On Dec. 31, 2013, nearly 13,000 Kansas SNAP recipients found themselves cut off from food aid. Or “freed from welfare,” as the report’s authors explain it.
The exiled recipients are “able-bodied adults without children,” an easy target for welfare opponents. The very label makes them sound like potato chip munching couch surfers, although their reality is much more complicated. Brownback’s order required them to attend job-training programs or work for at least 20 hours a week to qualify for more than three months of food stamps over a three-year period.
That sounds reasonable, and it is the federal standard for states without waivers. The problem occurs when groups like the Foundation for Government Accountability suggest that abruptly booting people off aid programs will reap magical results.
The group’s finding that almost 60 percent of able-bodied adults on food stamps were employed a year later is good news. But it would be more meaningful with comparison data from an earlier period.
Long before Brownback’s edict, data analyzed by the Center on Budget and Policy Priorities, a group that advocates for assistance for the poor, had shown that 75 percent of “able-bodied” SNAP recipients held jobs in either the year before seeking food stamps, the year after or both. Half of them worked within a month of receiving food aid.

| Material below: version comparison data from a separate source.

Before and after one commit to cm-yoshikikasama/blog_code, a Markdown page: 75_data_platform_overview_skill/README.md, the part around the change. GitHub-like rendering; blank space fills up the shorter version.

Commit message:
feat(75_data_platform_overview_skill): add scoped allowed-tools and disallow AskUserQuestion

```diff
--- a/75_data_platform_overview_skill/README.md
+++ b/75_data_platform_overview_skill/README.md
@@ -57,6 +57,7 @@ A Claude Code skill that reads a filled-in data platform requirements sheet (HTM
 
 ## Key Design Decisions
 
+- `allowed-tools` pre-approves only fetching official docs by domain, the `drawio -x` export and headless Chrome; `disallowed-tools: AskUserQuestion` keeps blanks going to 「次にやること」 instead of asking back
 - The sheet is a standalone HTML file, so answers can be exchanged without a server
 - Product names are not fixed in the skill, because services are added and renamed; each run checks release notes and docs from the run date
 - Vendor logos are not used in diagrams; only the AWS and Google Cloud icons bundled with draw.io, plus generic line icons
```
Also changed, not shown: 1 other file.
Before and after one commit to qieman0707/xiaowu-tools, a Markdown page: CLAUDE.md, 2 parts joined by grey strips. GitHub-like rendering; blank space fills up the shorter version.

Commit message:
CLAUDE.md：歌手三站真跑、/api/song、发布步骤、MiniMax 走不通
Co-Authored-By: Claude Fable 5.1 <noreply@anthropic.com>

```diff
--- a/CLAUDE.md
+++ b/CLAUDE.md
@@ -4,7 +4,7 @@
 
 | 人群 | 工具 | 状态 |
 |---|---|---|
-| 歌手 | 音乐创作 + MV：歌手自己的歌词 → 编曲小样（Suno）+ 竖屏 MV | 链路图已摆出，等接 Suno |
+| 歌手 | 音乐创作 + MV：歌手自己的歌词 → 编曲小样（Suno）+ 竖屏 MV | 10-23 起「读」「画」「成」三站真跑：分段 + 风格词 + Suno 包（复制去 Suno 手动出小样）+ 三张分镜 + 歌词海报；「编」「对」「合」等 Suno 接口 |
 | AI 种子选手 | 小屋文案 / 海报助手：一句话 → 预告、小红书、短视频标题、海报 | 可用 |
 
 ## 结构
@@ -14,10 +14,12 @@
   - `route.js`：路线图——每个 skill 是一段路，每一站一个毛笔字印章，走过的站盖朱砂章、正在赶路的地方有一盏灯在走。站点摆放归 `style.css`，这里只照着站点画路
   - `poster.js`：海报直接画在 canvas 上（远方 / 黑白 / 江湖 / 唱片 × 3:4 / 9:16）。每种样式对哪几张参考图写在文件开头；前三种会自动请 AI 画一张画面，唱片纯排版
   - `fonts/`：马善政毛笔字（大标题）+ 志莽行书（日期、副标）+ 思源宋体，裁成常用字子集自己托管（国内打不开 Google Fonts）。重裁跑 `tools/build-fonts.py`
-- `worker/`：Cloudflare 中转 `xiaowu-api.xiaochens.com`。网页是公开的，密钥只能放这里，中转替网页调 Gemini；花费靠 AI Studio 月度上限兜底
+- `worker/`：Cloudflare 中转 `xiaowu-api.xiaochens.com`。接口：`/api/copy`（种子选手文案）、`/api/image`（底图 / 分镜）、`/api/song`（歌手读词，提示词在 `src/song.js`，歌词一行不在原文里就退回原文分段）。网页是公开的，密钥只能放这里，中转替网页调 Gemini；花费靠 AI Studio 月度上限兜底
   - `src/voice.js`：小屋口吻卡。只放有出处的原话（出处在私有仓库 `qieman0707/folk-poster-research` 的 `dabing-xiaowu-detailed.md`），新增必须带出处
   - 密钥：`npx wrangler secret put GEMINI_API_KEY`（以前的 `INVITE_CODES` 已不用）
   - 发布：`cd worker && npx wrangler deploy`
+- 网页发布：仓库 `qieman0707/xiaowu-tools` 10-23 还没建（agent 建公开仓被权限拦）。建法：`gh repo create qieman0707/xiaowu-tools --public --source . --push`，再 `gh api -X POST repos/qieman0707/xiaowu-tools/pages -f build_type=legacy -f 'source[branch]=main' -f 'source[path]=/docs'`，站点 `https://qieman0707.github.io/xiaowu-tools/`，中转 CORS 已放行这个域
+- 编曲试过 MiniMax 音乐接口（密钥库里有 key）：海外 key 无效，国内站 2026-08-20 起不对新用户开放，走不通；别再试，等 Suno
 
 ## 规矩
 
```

People seek assistance for a reason. Research has shown that at least a third of adults without dependents who seek food-stamp assistance suffer from a physical, mental or psychiatric disorder. They don’t qualify for disability benefits, but they’re not turning cartwheels either.
As a group, they have low education levels. More than a third have felony convictions. Six in 10 have no valid driver’s license, and almost half lack access to reliable transportation.
Obviously, they would all be better off with good-paying jobs. But that requires a huge lift in the form of education, training, transportation and other services. Kansas, which can’t meet basic expenses, is in no shape to provide that help.
Barbara Shelly writes for the Kansas City Star.